Joe Biden WILL meet with Erdogan at the G20 tomorrow after Turkish president backed down from threat to expel US ambassador
The meeting comes after Erdogan backed down on a threat to expel 10 foreign ambassadors, including from the U.S., after he called them ‘persona non grata’ for a statement they released in support of jailed philanthropist Osman Kavala.
‘I’m not actually even sure we would have had the meeting if he had gone ahead and expelled,’ the senior official told reporters in Rome Saturday night. ‘Certainly the president will indicate that we need to find a way to avoid crises like that one going forward.’
조 바이든 대통령 (왼쪽) shakes the hand of Turkish President Recep Tayyip Erdoğan (권리) as the G20 leaders meet for the first time in-person in two years. Standing in the middle is Democratic Republic of Congo’s President and African Union Chair Felix Tshisekedi
Turkish President Recep Tayyip Erdogan (왼쪽), British Prime Minister Boris Johnson (센터) and President Joe Biden (권리) are pictured as they arrive Saturday at the G20 in Rome
‘Precipitous action is not going to benefit the U.S.-Turkey partnership and alliance,’ the official added.
Kavala has been in prison since 2017 and was accused of conspiring with an American professor and the CIA to spy on the Turkish government, organize protests in 2013 and help plan a coup attempt in 2016 that left 250 죽은 사람.
Kavala has denied the charges.
Upon arrival at La Nuvola, ‘the cloud,’ in Rome on Saturday, where G20 leaders participated in their first in-person meeting in two years, Biden warmly greeted Erdogan, before the principles posed for their so-called ‘family picture.’
Biden was originally expected to meet with Erdogan at COP26, the United Nations climate summit in Glasgow, 스코틀랜드, where he will travel next.
At the Sunday morning meeting, Biden will also discuss Turkey’s request to purchase F-16 fighter jets, its defense relationship with the United States as well as a range of regional issues such as Syria and Libya.
Lawmakers have urged the Biden administration not to sell F-16s to Turkey and threatened to block any such exports, on the grounds that Turkey had purchased Russian missile defense systems and ‘behaved like an adversary.’

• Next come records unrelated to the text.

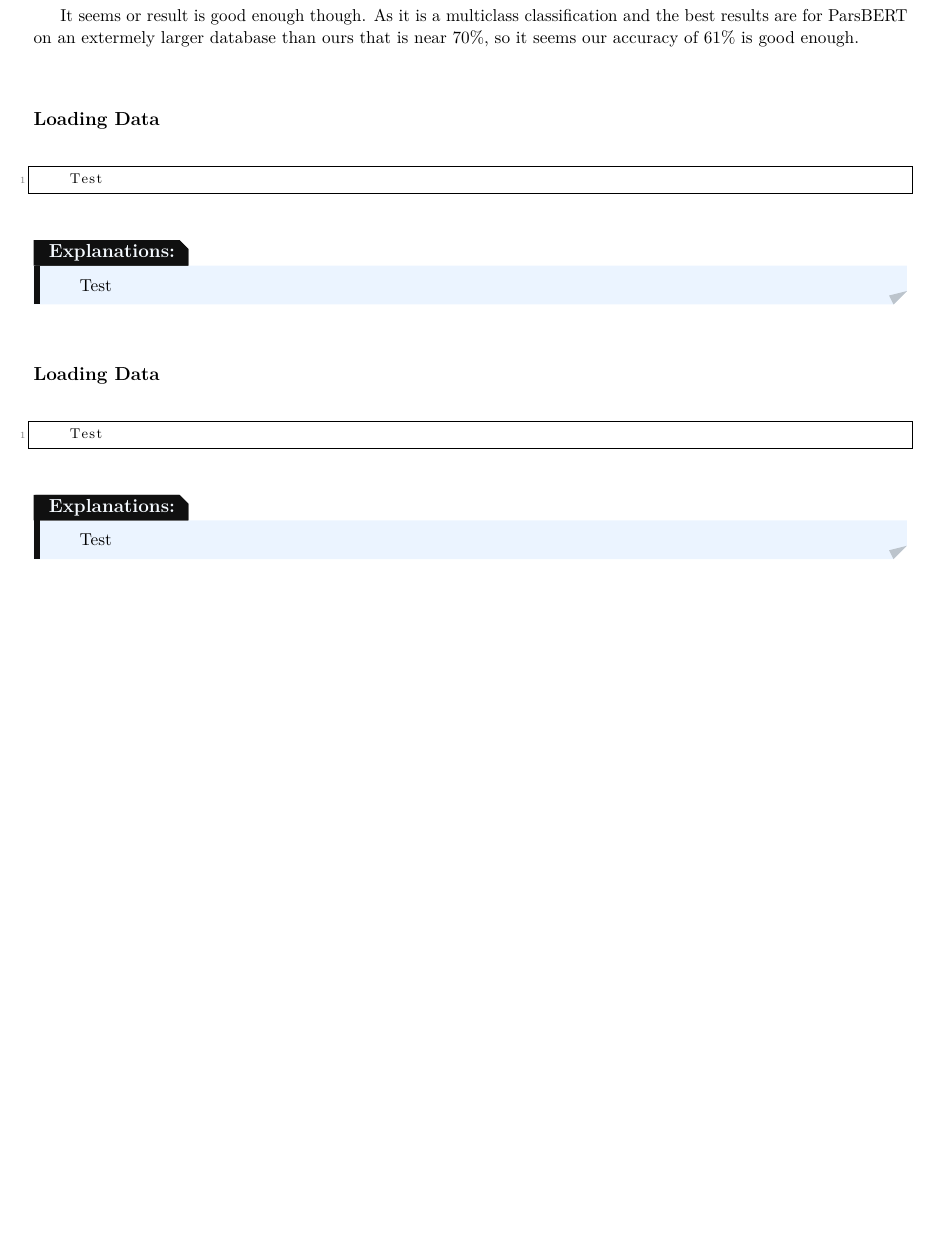
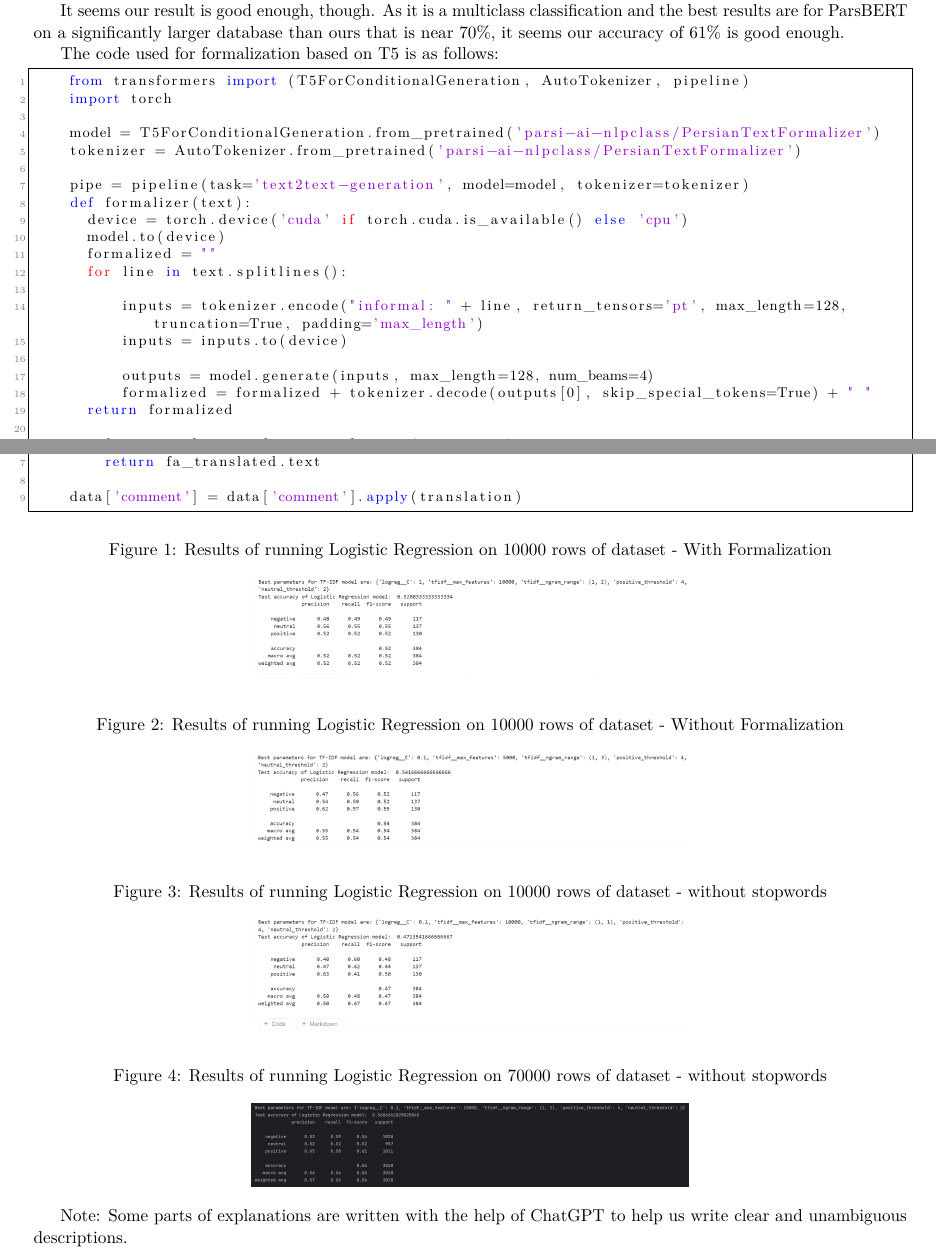
Before and after one commit to NLP-1403/HW3, a LaTeX thesis (document/Report.tex): part of page 12 of 13 before the commit and two parts of pages 12 and 13 of 13 after it, the two joined at a grey line, cut so that both start at the same text, the shorter picture padded with empty space. Compiled offline with pdfLaTeX.

Commit message:
Add better documentation

```diff
--- a/document/Report.tex
+++ b/document/Report.tex
@@ -800 +799,2 @@ We also used another approach for fomralization; Giving the persian text to Goog
 
+One of the things we find in papers that seem good for this task is a lemmatizer. We tried to use it on our data, but unfortunately, Hazm was very slow on our 70K database, so we could not use this technique for our task.
@@ -802,10 +801,35 @@ One of the things we find in papers that seem good for this task, is lemmetizer.
 
-It seems or result is good enough though. As it is a multiclass classification and the best results are for ParsBERT on an extermely larger database than ours that is near 70\%, so it seems our accuracy of 61\% is good enough.
+It seems our result is good enough, though. As it is a multiclass classification and the best results are for ParsBERT on a significantly larger database than ours that is near 70\%, it seems our accuracy of 61\% is good enough.
+
+
+The code used for formalization based on T5 is as follows:
+
+\begin{lstlisting}[language=Python]
+    from transformers import (T5ForConditionalGeneration, AutoTokenizer, pipeline)
+    import torch
+
+    model = T5ForConditionalGeneration.from_pretrained('parsi-ai-nlpclass/PersianTextFormalizer')
+    tokenizer = AutoTokenizer.from_pretrained('parsi-ai-nlpclass/PersianTextFormalizer')
+
+    pipe = pipeline(task='text2text-generation', model=model, tokenizer=tokenizer)
+    def formalizer(text):
+      device = torch.device('cuda' if torch.cuda.is_available() else 'cpu')
+      model.to(device)
+      formalized = ""
+      for line in text.splitlines():
+
+          inputs = tokenizer.encode("informal: " + line, return_tensors='pt', max_length=128, truncation=True, padding='max_length')
+          inputs = inputs.to(device)
+
+          outputs = model.generate(inputs, max_length=128, num_beams=4)
+          formalized = formalized + tokenizer.decode(outputs[0], skip_special_tokens=True) + " "
+      return formalized
+
+    data['comment'] = data['comment'].apply(formalizer)
+\end{lstlisting}
 
 
 
-\subsection*{Loading Data}
-
+The code used for formalization based on Google Translate is as follows:
 
 \begin{lstlisting}[language=Python]
-	Test
@@ -812,23 +840,42 @@ It seems or result is good enough though. As it is a multiclass classification a
+        en_translated = translator.translate(text, 'en', 'fa')
+        fa_translated = translator.translate(en_translated.text, 'fa', 'en')
+        return fa_translated.text
+
+    data['comment'] = data['comment'].apply(translation)
 \end{lstlisting}
-
-\begin{solution}
-	Test
-\end{solution}
 
 
 
-\subsection*{Loading Data}
+\begin{figure}[h!]
+    \caption{Results of running Logistic Regression on 10000 rows of dataset - With Formalization}
+    \centering
+    \includegraphics[width=0.5\textwidth]{img/10k_Form.png}
+\end{figure}
 
 
-\begin{lstlisting}[language=Python]
-	Test
-\end{lstlisting}
+\begin{figure}[h!]
+    \caption{Results of running Logistic Regression on 10000 rows of dataset - Without Formalization}
+    \centering
+    \includegraphics[width=0.5\textwidth]{img/10k_NoForm.png}
+\end{figure}
 
-\begin{solution}
-	Test
-\end{solution}
 
-\begin{center}
-  \includegraphics[scale = 0.3]{img/1.png}
-\end{center}
+
+\begin{figure}[h!]
+    \caption{Results of running Logistic Regression on 10000 rows of dataset - without stopwords}
+    \centering
+    \includegraphics[width=0.5\textwidth]{img/10k_NoSW.png}
+\end{figure}
+
+
+\begin{figure}[h!]
+    \caption{Results of running Logistic Regression on 70000 rows of dataset - without stopwords}
+    \centering
+    \includegraphics[width=0.5\textwidth]{img/70k_NoSW.png}
+\end{figure}
+
+
+
+Note: Some parts of explanations are written with the help of ChatGPT to help us write clear and unambiguous descriptions.
+
 \end{document}
```
Also changed, not shown: document/Report.pdf, document/img/1.png (deleted), document/img/10k_Form.png (added), document/img/10k_NoForm.png (added), document/img/10k_NoSW.png (added), document/img/2.png (deleted), document/img/3.png (deleted), document/img/4.png (deleted), document/img/70k_NoSW.png (added), document/Report.tex (30 more changed lines), 6 other files.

Reuters reported earlier this month that Turkey had made a request to the U.S. to buy 40 Lockheed Martin-made F-16s and nearly 80 modernization kits for its existing warplanes.